Look below. Copy each line that has "pictures" in it.

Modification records
········
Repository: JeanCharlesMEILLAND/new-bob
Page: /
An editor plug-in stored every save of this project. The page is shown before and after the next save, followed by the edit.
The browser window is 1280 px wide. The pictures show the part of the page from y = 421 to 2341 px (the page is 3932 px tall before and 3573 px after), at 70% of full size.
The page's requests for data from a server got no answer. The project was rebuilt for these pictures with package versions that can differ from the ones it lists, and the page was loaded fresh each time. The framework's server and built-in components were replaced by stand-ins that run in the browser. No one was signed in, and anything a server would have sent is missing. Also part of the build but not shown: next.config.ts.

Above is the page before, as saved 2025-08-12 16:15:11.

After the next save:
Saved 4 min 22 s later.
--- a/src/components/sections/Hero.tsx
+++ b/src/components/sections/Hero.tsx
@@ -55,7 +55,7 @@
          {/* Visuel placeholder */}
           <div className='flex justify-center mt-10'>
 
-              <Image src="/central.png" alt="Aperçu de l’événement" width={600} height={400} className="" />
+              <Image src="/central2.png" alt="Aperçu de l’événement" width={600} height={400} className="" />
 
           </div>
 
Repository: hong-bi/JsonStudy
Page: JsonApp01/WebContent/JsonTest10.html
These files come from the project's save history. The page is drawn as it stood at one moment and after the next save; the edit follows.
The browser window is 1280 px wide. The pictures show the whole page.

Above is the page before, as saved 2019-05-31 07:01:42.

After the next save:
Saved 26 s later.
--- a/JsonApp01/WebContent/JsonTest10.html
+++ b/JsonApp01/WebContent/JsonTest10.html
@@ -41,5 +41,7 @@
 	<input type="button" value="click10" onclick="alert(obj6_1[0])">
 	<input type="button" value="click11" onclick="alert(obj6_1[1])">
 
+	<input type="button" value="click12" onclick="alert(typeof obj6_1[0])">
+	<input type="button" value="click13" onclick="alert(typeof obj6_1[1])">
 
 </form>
········
Response for this exercise:
The browser window is 1280 px wide. The pictures show the part of the page from y = 421 to 2341 px (the page is 3932 px tall before and 3573 px after), at 70% of full size.
The page's requests for data from a server got no answer. The project was rebuilt for these pictures with package versions that can differ from the ones it lists, and the page was loaded fresh each time. The framework's server and built-in components were replaced by stand-ins that run in the browser. No one was signed in, and anything a server would have sent is missing. Also part of the build but not shown: next.config.ts.
The browser window is 1280 px wide. The pictures show the whole page.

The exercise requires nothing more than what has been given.